- **TASK DETAILS**
Provide the count of lines below where "html" occurs, with no other output.
═════ LISTED RECORDS ═════
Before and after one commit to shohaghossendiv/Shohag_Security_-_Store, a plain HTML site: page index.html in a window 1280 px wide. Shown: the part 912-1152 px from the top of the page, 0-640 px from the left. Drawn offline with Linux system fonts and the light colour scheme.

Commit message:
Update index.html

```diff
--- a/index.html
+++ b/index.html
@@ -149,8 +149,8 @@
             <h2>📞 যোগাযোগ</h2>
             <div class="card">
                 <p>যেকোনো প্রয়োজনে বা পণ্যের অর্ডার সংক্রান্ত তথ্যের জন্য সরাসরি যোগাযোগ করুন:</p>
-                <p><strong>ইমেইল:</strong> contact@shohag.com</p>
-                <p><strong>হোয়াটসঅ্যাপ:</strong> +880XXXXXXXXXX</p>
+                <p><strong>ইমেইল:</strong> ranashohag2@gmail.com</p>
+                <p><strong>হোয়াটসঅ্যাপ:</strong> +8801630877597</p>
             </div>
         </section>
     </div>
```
═════
- **ANSWER FOR THIS EXERCISE**
4